### RECORDS SHOWN ###
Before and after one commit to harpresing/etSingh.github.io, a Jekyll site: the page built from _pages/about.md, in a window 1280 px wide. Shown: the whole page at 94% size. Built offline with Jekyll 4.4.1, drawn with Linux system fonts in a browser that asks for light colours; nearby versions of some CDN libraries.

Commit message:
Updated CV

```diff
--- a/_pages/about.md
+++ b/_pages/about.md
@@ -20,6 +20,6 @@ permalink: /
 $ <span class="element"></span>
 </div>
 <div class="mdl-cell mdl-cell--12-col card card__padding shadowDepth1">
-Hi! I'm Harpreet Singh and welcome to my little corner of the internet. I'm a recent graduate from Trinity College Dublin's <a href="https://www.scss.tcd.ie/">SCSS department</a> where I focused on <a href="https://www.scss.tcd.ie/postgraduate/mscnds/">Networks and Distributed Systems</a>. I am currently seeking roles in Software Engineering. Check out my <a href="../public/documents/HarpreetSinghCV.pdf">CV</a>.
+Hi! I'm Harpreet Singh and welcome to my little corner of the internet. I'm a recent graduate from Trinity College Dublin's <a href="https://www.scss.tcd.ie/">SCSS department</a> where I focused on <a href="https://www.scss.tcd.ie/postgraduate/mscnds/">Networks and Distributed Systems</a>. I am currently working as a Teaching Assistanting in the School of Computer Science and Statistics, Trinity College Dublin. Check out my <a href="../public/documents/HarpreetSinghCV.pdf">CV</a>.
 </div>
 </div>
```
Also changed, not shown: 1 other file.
###
TASK TO CARRY OUT
Copy each line of the listing verbatim.

FINISHED EXERCISE
Before and after one commit to harpresing/etSingh.github.io, a Jekyll site: the page built from _pages/about.md, in a window 1280 px wide. Shown: the whole page at 94% size. Built offline with Jekyll 4.4.1, drawn with Linux system fonts in a browser that asks for light colours; nearby versions of some CDN libraries.

Commit message:
Updated CV

```diff
--- a/_pages/about.md
+++ b/_pages/about.md
@@ -20,6 +20,6 @@ permalink: /
 $ <span class="element"></span>
 </div>
 <div class="mdl-cell mdl-cell--12-col card card__padding shadowDepth1">
-Hi! I'm Harpreet Singh and welcome to my little corner of the internet. I'm a recent graduate from Trinity College Dublin's <a href="https://www.scss.tcd.ie/">SCSS department</a> where I focused on <a href="https://www.scss.tcd.ie/postgraduate/mscnds/">Networks and Distributed Systems</a>. I am currently seeking roles in Software Engineering. Check out my <a href="../public/documents/HarpreetSinghCV.pdf">CV</a>.
+Hi! I'm Harpreet Singh and welcome to my little corner of the internet. I'm a recent graduate from Trinity College Dublin's <a href="https://www.scss.tcd.ie/">SCSS department</a> where I focused on <a href="https://www.scss.tcd.ie/postgraduate/mscnds/">Networks and Distributed Systems</a>. I am currently working as a Teaching Assistanting in the School of Computer Science and Statistics, Trinity College Dublin. Check out my <a href="../public/documents/HarpreetSinghCV.pdf">CV</a>.
 </div>
 </div>
```
Also changed, not shown: 1 other file.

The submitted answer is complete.